Are You Heating the Outdoors?

Nothing is as comforting and homey as snuggling up and watching the flames of a crackling fire on a cold night. But when you have a wood-burning fireplace, it can certainly feel as if you’re losing more heat than you’re generating. Unfortunately, this can be true. According to some estimates, between 80 and 90 percent of the heat created in a wood-burning fireplace goes up in smoke. That is, it just flies right out the chimney. Another way to look at it: for every $100 you spend on wood, you get $10 to $20 of heat.

What’s happening?

When you light a fire, it needs to eat. To do so, it draws the oxygen it needs for combustion from the room, creating byproduct gasses (mostly carbon dioxide). As the air warms, waste gasses travel up the chimney, carrying away a lot of heat. You feel radiant warmth in front of the fire (which is why it’s toasty right there and chilly in the next room).Air from cooler parts of the house or outside swoosh in to replace the air that your fire needs. The net effect is that it can feel colder in the areas that are not directly adjacent to the fireplace.

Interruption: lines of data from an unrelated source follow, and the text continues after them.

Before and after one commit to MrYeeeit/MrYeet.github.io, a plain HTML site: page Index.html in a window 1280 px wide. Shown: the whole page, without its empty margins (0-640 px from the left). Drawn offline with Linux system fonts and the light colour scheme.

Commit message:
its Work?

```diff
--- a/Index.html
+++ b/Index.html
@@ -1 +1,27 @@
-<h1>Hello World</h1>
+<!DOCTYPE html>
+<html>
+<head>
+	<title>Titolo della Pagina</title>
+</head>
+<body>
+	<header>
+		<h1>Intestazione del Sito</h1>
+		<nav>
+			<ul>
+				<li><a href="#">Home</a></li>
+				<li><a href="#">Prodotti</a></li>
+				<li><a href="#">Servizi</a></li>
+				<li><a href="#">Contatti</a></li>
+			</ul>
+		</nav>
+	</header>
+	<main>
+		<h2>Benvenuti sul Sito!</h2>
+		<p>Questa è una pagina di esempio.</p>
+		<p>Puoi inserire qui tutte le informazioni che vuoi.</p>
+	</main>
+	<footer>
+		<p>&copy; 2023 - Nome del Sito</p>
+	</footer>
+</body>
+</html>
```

Even when the fire is not burning, you still deal with the fact that warm air rises. It will travel up and out through the chimney. Cold air comes in to take its place. While this is important for creating an optimal draft (i.e. the force that pulls smoke up and out of the chimney, while allowing cool air in to feed the fire), too much cold air is… well, cold!

What Should You Do?

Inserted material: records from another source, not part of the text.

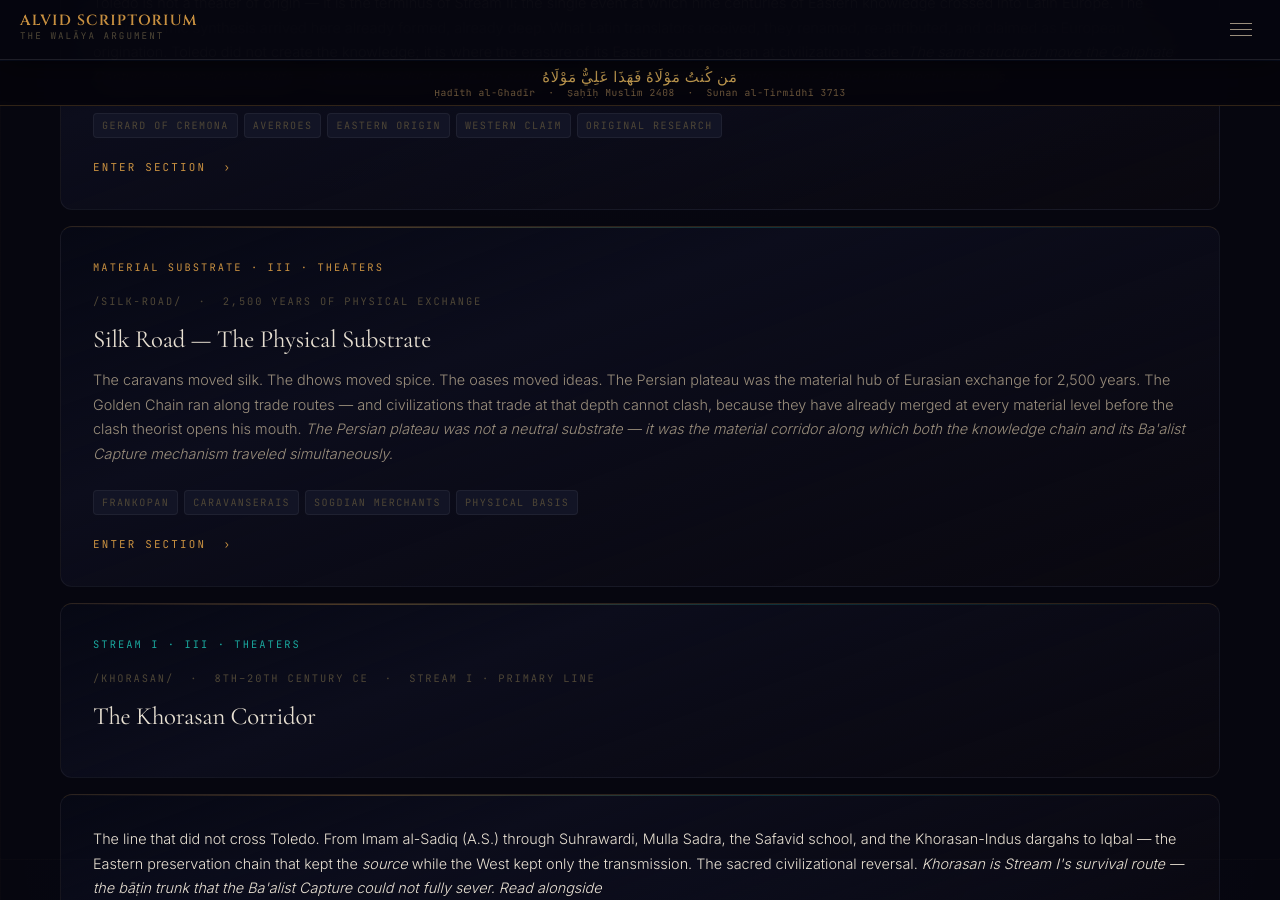
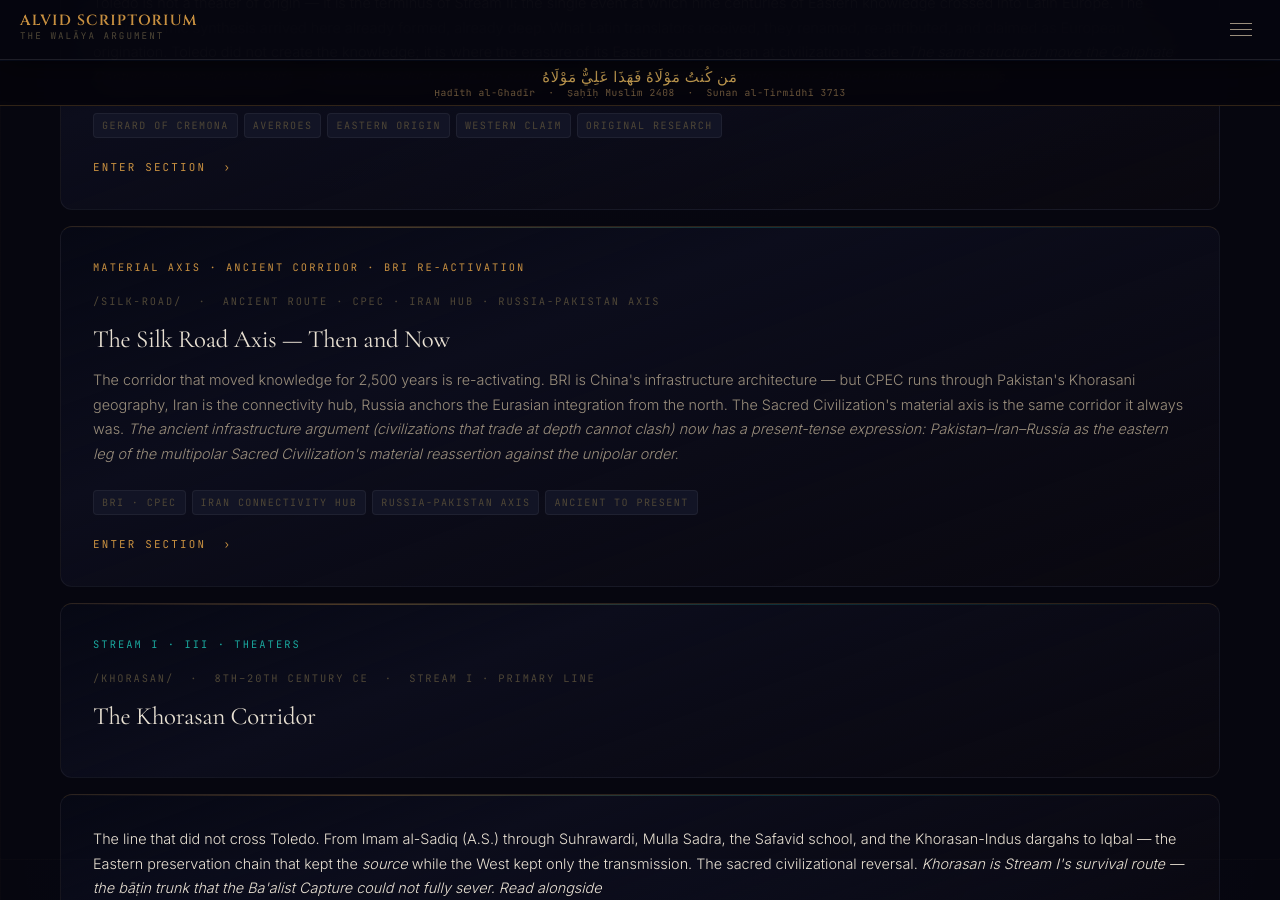
Before and after one commit to Political-Theology-Archive/geopolitical-synthesis, a Jekyll site: the page built from index.html, in a window 1280 px wide and 900 px high, scrolled down 4541 px. Built offline with Jekyll 4.4.1, drawn with Linux system fonts in a browser that asks for light colours.

Commit message:
Reframe Silk Road card: ancient corridor to BRI present-tense axis
Replace antiquarian framing (caravans, silk, Sogdian merchants) with hybrid
angle: the same corridor re-activating as BRI/CPEC — Pakistan, Iran, Russia
as the Sacred Civilization material axis reasserting against unipolar order.
Heading, body, and tags all updated.

Co-Authored-By: Claude Sonnet 4.6 <noreply@anthropic.com>

```diff
--- a/index.html
+++ b/index.html
@@ -365,25 +365,26 @@ description: "Alvid Scriptorium — Pakistan-located, globally-addressed researc
       <span class="pta-card-enter mono">Enter Section &nbsp;›</span>
     </a>
 
-    <!-- Node 5 — Silk Road: Material Infrastructure -->
+    <!-- Node 5 — Silk Road: Material Axis / BRI -->
     <a href="{{ '/silk-road/' | relative_url }}" class="pta-card pta-fade pta-fade--delay-2">
-      <span class="pta-card-pillar-num mono">Material Substrate · III · Theaters</span>
-      <span class="pta-card-pillar-path mono">/silk-road/ &nbsp;·&nbsp; 2,500 years of physical exchange</span>
-      <h3 class="pta-card-title">Silk Road — The Physical Substrate</h3>
+      <span class="pta-card-pillar-num mono">Material Axis · Ancient Corridor · BRI Re-Activation</span>
+      <span class="pta-card-pillar-path mono">/silk-road/ &nbsp;·&nbsp; Ancient route · CPEC · Iran hub · Russia-Pakistan axis</span>
+      <h3 class="pta-card-title">The Silk Road Axis — Then and Now</h3>
       <p class="pta-card-desc">
-        The caravans moved silk. The dhows moved spice. The oases moved ideas.
-        The Persian plateau was the material hub of Eurasian exchange for 2,500 years.
-        The Golden Chain ran along trade routes — and civilizations that trade
-        at that depth cannot clash, because they have already merged
-        at every material level before the clash theorist opens his mouth.
-        <em>The Persian plateau was not a neutral substrate — it was the material corridor along
-        which both the knowledge chain and its Ba'alist Capture mechanism traveled simultaneously.</em>
+        The corridor that moved knowledge for 2,500 years is re-activating.
+        BRI is China's infrastructure architecture — but CPEC runs through Pakistan's
+        Khorasani geography, Iran is the connectivity hub, Russia anchors the Eurasian
+        integration from the north. The Sacred Civilization's material axis is the same
+        corridor it always was.
+        <em>The ancient infrastructure argument (civilizations that trade at depth cannot clash)
+        now has a present-tense expression: Pakistan–Iran–Russia as the eastern leg of the
+        multipolar Sacred Civilization's material reassertion against the unipolar order.</em>
       </p>
       <div class="pta-card-tags">
-        <span class="pta-card-tag">Frankopan</span>
-        <span class="pta-card-tag">Caravanserais</span>
-        <span class="pta-card-tag">Sogdian Merchants</span>
-        <span class="pta-card-tag">Physical Basis</span>
+        <span class="pta-card-tag">BRI · CPEC</span>
+        <span class="pta-card-tag">Iran Connectivity Hub</span>
+        <span class="pta-card-tag">Russia-Pakistan Axis</span>
+        <span class="pta-card-tag">Ancient to Present</span>
       </div>
       <span class="pta-card-enter mono">Enter Section &nbsp;›</span>
     </a>
```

When the fire is not burning, make sure you close the damper completely. This will keep warm air in the home. When you do have a fire lit, close the damper partially to minimize the loss of heat. You may also consider installing an electric blower to circulate the warm air more effectively.

Another option is to install inserts with vents that pull air from the outside rather than from the room. This will create more radiant heat than an open fireplace. If you do love the look of your open fire, you may want to retrofit it with a deeper firebox.

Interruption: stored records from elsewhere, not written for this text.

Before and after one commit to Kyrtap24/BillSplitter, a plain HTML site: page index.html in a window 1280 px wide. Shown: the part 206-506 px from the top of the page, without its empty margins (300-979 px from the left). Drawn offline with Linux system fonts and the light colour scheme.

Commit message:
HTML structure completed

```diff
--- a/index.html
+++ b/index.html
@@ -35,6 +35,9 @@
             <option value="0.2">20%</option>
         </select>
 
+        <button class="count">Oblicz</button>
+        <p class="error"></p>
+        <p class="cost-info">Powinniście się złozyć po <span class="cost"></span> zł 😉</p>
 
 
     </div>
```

Fireplaces are warm and cheery features in many homes, and there is no substitute for the cozy feeling they impart. Just make sure you’re heating your house, not the great outdoors!

And as always, no matter what your heating source, make sure that your chimney is inspected and cleaned annually. Brick + Ember’s team of certified professionals will ensure that your system is safe for use. Get in touch with us to schedule your service.